Village
Crnča is located in Serbia
Crnča
Crnča
Coordinates: 44°17′01″N 19°17′05″E / 44.28361°N 19.28472°E / 44.28361; 19.28472
Country  Serbia
Municipality Ljubovija
Time zone CET (UTC+1)
 • Summer (DST) CEST (UTC+2)

Crnča (Serbian Cyrillic: Црнча) is a village in Serbia. It is situated in the Ljubovija municipality, in the Mačva District of Central Serbia. The village had a Serb ethnic majority and a population of 1,213, of whom 18 were Romani in 2002.

Location of the Ljubovija municipality in Serbia

History[edit]

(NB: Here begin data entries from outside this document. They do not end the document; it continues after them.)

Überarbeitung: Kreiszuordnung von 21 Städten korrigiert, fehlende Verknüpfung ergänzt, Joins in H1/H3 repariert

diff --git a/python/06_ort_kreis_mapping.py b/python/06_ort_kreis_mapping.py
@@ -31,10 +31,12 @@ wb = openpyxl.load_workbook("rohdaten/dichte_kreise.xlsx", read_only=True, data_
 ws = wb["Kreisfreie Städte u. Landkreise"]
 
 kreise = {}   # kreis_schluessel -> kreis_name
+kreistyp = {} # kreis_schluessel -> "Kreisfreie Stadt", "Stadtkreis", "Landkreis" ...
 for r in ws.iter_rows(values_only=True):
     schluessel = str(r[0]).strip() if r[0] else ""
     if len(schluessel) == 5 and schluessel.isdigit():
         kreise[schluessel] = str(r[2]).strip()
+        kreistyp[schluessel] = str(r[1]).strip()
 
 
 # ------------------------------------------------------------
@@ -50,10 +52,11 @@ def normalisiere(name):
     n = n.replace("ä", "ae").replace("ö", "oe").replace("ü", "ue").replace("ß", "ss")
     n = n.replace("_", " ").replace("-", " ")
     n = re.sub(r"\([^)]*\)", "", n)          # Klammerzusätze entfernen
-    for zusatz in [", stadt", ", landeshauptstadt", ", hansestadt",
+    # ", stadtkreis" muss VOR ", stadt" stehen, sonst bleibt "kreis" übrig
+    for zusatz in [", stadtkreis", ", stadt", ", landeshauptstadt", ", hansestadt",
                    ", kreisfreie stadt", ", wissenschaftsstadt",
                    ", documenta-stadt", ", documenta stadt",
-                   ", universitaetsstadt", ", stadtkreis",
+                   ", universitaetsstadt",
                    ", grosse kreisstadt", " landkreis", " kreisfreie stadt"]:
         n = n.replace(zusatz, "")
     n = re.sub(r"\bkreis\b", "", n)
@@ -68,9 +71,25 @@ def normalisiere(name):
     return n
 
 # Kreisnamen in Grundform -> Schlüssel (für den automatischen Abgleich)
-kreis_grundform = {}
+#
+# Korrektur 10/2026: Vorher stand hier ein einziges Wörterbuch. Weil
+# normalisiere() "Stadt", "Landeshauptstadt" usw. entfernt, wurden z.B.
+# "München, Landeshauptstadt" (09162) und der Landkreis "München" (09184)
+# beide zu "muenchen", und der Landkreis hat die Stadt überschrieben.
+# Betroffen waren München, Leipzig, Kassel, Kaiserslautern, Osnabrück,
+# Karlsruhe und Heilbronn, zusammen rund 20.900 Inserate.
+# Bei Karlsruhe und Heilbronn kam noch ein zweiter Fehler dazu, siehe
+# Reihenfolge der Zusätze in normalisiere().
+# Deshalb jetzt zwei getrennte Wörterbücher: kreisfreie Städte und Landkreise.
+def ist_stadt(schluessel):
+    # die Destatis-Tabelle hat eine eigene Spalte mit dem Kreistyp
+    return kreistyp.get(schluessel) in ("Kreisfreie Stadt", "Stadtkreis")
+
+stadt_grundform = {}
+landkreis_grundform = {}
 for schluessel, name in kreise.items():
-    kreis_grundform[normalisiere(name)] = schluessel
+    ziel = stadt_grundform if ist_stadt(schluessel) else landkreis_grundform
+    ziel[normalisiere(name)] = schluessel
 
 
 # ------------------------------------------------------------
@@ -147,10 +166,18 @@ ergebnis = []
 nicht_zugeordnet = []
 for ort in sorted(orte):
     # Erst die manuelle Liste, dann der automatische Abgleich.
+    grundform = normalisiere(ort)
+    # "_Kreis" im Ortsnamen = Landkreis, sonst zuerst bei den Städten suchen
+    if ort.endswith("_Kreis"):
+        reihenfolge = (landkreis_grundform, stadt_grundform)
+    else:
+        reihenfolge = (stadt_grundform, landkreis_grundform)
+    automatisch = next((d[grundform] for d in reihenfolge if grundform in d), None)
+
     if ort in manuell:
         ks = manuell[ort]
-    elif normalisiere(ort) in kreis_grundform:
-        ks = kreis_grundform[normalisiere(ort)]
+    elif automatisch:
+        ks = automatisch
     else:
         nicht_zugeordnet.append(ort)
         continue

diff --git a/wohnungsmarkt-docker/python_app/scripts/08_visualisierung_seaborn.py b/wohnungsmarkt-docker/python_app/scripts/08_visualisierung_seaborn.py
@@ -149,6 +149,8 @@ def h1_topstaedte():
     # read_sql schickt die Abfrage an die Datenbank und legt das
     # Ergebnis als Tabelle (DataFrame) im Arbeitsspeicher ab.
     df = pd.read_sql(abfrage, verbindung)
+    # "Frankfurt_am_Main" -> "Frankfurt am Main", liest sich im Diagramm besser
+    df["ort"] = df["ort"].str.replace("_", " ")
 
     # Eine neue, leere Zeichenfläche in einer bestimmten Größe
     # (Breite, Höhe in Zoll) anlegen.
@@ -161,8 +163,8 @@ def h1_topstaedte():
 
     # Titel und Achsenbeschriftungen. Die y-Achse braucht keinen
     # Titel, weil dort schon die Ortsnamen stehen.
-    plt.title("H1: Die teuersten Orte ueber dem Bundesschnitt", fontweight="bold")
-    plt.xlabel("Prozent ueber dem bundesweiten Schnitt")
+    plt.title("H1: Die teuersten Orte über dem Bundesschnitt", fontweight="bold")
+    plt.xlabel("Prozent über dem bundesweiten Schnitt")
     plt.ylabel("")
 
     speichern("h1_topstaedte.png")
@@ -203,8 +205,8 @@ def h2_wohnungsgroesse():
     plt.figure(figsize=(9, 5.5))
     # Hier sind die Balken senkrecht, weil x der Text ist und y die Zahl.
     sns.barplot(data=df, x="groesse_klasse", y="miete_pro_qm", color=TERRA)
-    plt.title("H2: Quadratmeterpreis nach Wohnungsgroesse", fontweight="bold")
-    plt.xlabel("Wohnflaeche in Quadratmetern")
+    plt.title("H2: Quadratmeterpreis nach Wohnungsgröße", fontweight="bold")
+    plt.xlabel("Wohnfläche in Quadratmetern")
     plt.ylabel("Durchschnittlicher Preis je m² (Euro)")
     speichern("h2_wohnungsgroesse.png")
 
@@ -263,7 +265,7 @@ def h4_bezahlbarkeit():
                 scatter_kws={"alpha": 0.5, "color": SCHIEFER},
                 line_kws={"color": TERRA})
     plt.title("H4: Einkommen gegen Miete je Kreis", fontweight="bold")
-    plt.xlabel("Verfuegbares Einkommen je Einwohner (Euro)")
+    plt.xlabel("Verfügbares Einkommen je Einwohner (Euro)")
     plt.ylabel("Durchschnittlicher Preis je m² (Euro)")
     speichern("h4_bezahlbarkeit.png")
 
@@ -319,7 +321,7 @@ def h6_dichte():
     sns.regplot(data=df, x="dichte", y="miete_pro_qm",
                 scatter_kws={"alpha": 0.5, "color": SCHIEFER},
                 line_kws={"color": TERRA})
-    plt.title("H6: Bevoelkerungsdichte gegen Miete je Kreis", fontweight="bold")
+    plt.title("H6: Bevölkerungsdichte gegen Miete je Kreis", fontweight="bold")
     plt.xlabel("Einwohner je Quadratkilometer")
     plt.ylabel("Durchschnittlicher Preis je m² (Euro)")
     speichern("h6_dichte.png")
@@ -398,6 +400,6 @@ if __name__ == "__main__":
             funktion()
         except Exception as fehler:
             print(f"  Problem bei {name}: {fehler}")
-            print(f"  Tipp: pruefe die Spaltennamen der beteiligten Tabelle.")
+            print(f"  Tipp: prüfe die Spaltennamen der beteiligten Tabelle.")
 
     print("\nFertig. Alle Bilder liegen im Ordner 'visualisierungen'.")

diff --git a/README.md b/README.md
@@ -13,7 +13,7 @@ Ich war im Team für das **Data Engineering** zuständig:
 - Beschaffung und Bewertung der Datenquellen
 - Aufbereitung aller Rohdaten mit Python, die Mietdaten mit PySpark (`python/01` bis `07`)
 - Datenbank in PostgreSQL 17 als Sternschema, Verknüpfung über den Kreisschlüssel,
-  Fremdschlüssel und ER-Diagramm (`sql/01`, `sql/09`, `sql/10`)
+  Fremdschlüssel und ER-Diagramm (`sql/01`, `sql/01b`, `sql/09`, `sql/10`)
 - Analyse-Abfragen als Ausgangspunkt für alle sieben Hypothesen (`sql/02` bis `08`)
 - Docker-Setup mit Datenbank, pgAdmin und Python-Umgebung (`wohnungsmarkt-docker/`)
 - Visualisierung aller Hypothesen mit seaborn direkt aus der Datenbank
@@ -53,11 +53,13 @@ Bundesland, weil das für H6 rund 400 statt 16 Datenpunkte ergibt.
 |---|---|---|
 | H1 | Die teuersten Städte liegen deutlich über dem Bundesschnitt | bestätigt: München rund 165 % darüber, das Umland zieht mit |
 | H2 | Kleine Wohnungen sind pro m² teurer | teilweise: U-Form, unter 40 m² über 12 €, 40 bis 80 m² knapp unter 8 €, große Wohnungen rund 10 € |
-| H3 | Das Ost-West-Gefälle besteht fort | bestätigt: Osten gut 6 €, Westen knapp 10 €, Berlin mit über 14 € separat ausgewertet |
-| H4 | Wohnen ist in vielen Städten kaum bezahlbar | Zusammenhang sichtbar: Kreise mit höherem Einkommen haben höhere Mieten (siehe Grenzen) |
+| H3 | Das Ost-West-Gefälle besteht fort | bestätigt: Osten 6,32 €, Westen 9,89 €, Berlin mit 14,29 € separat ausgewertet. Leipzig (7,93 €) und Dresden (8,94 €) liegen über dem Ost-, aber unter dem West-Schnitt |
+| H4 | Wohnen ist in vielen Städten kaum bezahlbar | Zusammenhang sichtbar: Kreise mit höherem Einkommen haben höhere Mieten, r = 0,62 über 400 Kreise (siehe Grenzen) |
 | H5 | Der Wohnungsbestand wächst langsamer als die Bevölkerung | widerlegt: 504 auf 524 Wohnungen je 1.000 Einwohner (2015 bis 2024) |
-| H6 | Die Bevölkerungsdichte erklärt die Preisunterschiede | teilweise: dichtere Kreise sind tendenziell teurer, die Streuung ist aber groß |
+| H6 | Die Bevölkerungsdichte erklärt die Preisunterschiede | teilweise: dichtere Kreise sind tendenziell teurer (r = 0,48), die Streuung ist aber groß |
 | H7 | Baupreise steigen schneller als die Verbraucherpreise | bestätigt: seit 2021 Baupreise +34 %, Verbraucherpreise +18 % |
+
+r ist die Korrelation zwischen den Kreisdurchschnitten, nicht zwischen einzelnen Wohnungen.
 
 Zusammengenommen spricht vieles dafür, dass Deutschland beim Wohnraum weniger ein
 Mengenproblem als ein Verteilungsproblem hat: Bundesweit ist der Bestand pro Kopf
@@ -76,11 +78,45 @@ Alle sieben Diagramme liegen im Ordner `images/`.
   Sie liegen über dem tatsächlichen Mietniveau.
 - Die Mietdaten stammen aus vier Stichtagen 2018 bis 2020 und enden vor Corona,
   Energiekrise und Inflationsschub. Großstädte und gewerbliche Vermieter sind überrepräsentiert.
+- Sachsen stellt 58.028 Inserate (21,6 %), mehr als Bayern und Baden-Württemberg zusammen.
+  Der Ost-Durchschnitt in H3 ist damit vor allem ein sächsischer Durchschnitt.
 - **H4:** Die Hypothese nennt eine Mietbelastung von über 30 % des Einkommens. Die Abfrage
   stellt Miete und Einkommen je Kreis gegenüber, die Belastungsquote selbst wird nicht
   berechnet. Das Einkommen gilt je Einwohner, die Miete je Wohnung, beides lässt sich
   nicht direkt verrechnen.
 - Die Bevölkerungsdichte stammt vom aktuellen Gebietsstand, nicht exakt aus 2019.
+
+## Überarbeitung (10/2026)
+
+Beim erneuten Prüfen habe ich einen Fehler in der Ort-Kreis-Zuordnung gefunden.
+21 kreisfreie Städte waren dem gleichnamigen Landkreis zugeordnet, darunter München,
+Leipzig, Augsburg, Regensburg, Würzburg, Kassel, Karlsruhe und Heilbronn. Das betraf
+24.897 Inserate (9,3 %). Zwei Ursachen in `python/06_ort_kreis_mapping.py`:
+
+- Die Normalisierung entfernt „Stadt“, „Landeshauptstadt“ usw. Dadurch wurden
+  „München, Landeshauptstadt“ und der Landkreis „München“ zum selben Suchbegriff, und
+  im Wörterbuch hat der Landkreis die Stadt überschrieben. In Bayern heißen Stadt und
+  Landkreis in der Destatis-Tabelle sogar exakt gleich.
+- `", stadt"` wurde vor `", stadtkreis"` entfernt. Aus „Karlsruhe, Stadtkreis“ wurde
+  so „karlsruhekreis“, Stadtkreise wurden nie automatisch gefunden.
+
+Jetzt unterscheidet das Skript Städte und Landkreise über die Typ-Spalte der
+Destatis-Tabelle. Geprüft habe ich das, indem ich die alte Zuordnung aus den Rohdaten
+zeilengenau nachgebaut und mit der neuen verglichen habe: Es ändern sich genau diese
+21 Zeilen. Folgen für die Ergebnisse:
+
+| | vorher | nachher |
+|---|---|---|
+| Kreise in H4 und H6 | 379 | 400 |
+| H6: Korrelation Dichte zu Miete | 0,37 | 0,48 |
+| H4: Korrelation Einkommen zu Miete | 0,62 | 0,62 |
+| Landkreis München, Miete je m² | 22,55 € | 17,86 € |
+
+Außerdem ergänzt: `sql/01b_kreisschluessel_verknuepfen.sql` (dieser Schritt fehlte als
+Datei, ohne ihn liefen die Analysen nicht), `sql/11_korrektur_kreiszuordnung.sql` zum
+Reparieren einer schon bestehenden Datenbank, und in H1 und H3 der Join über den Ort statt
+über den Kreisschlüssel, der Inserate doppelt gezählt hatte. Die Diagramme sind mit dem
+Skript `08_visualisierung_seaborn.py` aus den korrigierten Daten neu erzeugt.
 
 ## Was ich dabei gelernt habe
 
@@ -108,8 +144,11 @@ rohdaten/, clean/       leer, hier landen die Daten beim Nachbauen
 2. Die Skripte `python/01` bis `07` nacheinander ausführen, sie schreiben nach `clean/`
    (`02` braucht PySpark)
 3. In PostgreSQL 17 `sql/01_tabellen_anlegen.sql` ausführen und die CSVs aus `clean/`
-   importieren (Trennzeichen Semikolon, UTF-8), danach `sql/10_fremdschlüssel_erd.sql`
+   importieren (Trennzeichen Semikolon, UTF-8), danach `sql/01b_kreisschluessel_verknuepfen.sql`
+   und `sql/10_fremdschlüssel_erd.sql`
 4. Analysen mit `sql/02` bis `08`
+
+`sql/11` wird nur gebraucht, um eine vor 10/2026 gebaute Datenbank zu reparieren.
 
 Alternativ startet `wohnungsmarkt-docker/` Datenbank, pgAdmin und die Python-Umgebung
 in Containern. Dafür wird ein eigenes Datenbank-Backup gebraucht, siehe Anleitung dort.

In mediaeval time Crnča was important mining and trade center of Serbian state during the 14th and 15th century. The mine and market at Lipnik located in present day Crnča were first time recorded in Ragusan archieves in 1319. as the place belonging to Serbian king Milutin. Lipnik was also mentioned as the place in Serbia with catholic parish in letter of pope Clement VI to king Stefan Dušan dated in 7 January 1346. By its present name Crnča was first time recorded in Ragusan archieves in 1367 (variously spelled in Italian and Latin as Cernca, Cernica, Crniza, Zrnza, Zerniza, etc.) as a place with flourishing Ragusan trade and mining colony. In that time Crnča was famous for its silver mines founded by German miners called " Saxons " which were also attested in settlement in 1375 when Ragusan trader Bogavac Pribojevic bought parts of silver mines from some Germans (...de alguni Todeschi). Crnča was seat of major Ragusan colony which had its own Franciscan monastery of S.Maria and was headed by elected knez/comes/conte i.e. count, one of them being Ljubisa Vladojevic called " Brada " ( " The Beard " ). Most notable Ragusans who traded and lived in Crnča belonged to noble families belonging to House of Gučetić, Sorkočević, House of Crijević, Gundulić, House of Lukarić and Ranjina. Crnča was also seat of diverse crafts with numbers of tailors, goldsmiths, furriers and candle makers mentioned in Ragusan sources. Crnča reached its peak in second half of 15th century during the time of despots Stefan Lazarević and Đurađ Branković when it was one of the richest mines of Serbia along with Novo Brdo, Srebrenica and Rudnik. In 1459 Crnča fell under Ottoman rule with rest of the Serbia and started to decline as mining and trade center with Ragusan colony disappearing by 1471. By the 1519 Crnča is no longer mentioned as a mine although Ottomans brought new law for mine of Crnča in 1488. In later periods Crnča and surrounding areas became part of Ottoman has (sultan's estate) of Bukovica.[1]

Historical population[edit]

  • 1528: 37 Christian homes, 3 Muslim homes
  • 1530: 30 homes
  • 1536: 16 homes
  • 1559: 14 homes
  • 1572: 15 homes
  • 1948: 1,438
  • 1953: 1,569
  • 1961: 1,783
  • 1971: 1,707
  • 1981: 1,539
  • 1991: 1,373
  • 2002: 1,213[2]

See also[edit]

References[edit]

  1. ^ Momčilo Spremić, Crnča u srednjem veku, Prekinut uspon,Beograd 2005
  2. ^ In Serbian Књига 9, Становништво, упоредни преглед броја становника 1948, 1953, 1961, 1971, 1981, 1991, 2002, подаци по насељима, Републички завод за статистику, Београд, мај 2004, ISBN 86-84433-14-9

Coordinates: 44°17′01″N 19°17′05″E / 44.28361°N 19.28472°E / 44.28361; 19.28472